Goal of the exercise: Go through the entries, filter for the word "LaTeX", and copy every line that has it.

Material provided:
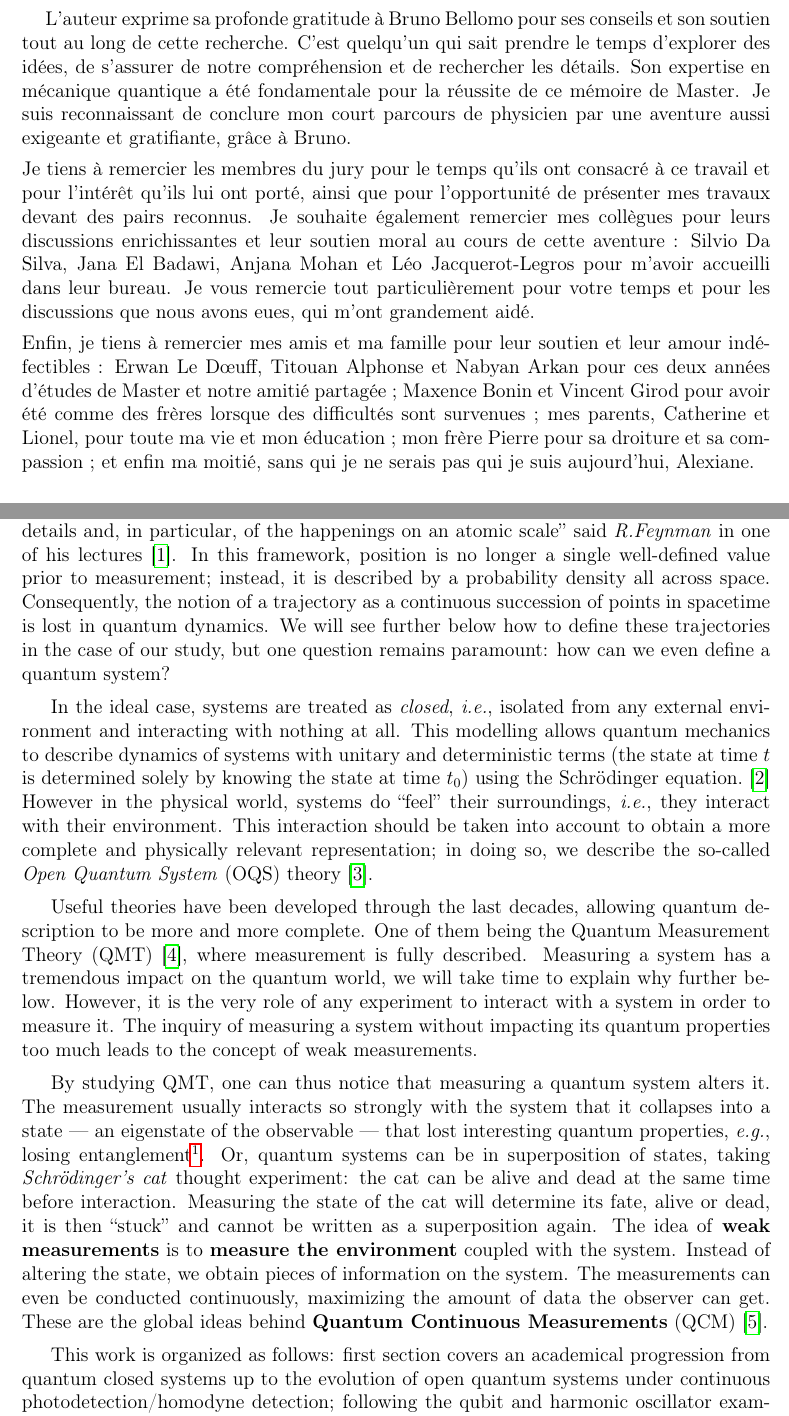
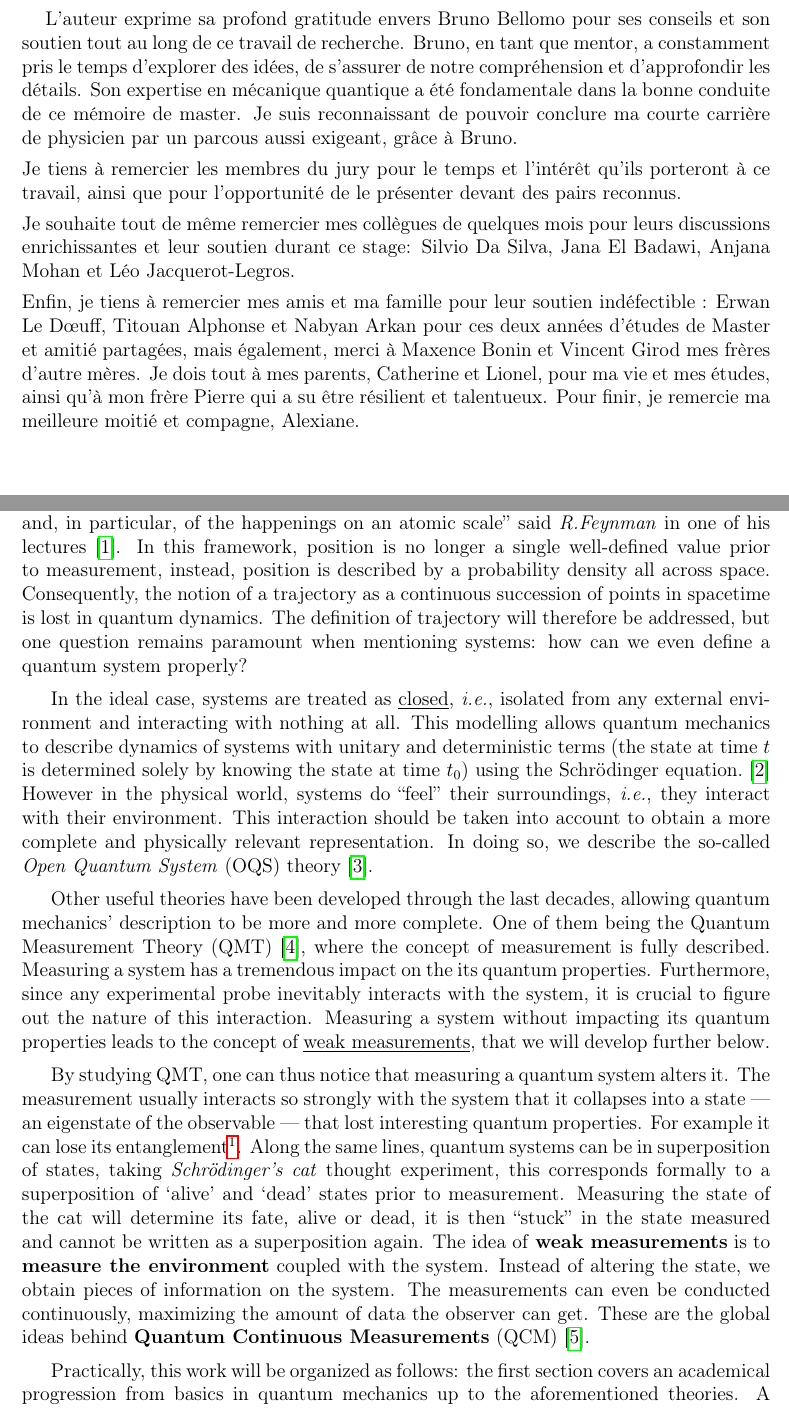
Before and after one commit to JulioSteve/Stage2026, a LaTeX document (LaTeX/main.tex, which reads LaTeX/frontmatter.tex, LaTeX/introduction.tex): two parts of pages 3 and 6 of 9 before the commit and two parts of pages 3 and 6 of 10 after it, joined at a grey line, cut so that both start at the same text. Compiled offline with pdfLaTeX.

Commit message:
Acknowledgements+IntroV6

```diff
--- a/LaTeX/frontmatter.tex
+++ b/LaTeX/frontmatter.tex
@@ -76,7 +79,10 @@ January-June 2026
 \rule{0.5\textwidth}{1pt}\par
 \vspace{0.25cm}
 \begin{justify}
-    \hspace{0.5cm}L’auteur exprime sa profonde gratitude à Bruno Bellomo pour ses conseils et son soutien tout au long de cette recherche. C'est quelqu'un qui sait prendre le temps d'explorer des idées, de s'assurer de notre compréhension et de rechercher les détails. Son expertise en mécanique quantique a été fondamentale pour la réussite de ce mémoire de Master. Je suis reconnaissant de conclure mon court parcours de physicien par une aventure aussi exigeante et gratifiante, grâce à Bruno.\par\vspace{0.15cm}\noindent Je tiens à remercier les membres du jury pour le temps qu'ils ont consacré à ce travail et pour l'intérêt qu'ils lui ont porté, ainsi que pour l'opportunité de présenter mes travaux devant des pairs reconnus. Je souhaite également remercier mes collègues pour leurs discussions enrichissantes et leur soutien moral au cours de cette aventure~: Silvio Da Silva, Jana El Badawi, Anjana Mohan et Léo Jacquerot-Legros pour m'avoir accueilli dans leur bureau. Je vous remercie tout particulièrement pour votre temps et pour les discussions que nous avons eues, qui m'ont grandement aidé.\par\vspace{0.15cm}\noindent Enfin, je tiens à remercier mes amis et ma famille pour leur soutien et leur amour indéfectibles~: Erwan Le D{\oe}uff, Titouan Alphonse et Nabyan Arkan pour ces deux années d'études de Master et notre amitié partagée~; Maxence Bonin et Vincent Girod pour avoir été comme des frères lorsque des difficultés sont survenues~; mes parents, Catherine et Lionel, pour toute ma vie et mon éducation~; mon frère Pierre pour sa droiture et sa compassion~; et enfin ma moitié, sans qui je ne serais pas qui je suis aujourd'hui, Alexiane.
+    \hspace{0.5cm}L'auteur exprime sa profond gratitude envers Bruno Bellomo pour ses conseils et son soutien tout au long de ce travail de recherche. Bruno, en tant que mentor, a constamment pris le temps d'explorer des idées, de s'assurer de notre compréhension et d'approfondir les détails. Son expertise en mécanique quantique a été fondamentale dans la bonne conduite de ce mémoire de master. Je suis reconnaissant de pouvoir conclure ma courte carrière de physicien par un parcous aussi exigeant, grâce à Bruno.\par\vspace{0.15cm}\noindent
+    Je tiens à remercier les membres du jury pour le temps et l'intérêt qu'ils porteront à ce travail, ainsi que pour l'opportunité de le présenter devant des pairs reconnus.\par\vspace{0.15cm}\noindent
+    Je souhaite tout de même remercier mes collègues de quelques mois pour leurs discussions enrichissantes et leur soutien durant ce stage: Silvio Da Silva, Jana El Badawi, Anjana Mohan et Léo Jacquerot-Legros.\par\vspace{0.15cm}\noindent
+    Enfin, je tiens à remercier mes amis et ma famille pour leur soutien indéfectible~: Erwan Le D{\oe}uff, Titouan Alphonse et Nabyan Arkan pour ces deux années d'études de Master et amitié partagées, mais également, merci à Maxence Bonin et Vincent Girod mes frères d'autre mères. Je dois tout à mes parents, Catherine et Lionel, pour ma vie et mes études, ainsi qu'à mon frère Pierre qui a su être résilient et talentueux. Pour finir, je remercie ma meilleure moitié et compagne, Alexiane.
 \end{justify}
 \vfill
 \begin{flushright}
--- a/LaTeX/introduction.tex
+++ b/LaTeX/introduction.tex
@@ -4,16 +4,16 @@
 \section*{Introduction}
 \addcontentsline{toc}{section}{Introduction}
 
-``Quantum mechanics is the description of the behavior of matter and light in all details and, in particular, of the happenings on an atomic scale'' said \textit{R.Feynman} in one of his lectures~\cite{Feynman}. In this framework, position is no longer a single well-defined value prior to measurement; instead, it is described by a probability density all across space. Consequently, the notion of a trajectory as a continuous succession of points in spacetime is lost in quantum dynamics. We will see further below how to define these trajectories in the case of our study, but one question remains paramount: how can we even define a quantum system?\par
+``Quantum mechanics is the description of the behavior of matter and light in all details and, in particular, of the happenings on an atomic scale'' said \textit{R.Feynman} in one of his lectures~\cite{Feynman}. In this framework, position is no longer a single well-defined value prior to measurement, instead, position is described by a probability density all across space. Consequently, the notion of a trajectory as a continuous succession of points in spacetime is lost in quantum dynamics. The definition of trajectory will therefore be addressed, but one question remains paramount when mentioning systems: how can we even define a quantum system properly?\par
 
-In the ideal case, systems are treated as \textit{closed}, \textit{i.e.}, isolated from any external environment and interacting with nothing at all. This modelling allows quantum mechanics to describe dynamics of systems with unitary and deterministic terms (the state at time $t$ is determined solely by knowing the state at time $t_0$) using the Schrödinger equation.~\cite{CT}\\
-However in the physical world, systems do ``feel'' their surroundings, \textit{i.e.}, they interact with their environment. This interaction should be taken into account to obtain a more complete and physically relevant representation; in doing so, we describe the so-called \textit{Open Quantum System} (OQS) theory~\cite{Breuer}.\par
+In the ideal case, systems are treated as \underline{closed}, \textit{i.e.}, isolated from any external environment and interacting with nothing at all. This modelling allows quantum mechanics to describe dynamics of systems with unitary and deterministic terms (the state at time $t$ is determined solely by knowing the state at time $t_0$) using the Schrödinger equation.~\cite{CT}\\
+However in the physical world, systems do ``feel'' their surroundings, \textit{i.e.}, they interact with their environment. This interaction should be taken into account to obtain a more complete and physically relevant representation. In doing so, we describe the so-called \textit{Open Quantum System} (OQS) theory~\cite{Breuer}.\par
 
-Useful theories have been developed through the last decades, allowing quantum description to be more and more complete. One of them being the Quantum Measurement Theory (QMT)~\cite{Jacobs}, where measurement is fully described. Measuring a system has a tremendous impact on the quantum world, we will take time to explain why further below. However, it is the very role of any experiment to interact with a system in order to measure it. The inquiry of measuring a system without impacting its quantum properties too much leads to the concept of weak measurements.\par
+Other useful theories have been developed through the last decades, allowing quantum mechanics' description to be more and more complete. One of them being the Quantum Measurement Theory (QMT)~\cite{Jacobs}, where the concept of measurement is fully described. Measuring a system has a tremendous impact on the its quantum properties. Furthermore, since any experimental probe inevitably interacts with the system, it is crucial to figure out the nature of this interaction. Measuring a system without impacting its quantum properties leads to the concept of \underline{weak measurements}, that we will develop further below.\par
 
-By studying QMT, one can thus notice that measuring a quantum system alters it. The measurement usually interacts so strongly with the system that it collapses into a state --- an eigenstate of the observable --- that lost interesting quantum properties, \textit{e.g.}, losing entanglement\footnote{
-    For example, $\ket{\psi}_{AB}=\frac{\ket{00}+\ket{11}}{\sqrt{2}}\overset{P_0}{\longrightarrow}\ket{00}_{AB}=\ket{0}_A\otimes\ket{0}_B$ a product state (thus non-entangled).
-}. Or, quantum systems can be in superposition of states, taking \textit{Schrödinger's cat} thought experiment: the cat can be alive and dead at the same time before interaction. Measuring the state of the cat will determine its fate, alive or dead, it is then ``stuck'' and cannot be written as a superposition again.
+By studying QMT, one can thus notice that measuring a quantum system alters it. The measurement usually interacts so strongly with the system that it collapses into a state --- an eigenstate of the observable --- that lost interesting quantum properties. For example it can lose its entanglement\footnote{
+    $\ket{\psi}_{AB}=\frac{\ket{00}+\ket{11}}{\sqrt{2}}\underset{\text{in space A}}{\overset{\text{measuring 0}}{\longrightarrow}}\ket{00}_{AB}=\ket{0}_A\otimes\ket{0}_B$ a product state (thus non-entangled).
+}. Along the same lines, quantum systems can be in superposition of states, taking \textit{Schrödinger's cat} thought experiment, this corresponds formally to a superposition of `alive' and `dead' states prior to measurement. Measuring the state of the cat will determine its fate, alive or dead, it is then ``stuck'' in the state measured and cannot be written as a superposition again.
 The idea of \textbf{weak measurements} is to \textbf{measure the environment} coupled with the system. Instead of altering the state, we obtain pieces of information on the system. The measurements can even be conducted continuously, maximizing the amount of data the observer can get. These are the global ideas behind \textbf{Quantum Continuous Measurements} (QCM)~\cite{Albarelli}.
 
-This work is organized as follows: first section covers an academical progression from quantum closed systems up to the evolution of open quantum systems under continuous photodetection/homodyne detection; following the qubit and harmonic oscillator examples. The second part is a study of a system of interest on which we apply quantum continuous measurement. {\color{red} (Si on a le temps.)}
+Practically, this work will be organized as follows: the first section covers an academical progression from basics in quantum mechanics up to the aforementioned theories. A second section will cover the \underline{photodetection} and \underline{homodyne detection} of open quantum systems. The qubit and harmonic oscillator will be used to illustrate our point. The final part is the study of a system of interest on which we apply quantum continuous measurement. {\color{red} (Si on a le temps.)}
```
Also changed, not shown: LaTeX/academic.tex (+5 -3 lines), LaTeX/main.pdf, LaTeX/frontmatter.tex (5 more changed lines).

Answer to this exercise:
Before and after one commit to JulioSteve/Stage2026, a LaTeX document (LaTeX/main.tex, which reads LaTeX/frontmatter.tex, LaTeX/introduction.tex): two parts of pages 3 and 6 of 9 before the commit and two parts of pages 3 and 6 of 10 after it, joined at a grey line, cut so that both start at the same text. Compiled offline with pdfLaTeX.
--- a/LaTeX/frontmatter.tex
+++ b/LaTeX/frontmatter.tex
--- a/LaTeX/introduction.tex
+++ b/LaTeX/introduction.tex
Also changed, not shown: LaTeX/academic.tex (+5 -3 lines), LaTeX/main.pdf, LaTeX/frontmatter.tex (5 more changed lines).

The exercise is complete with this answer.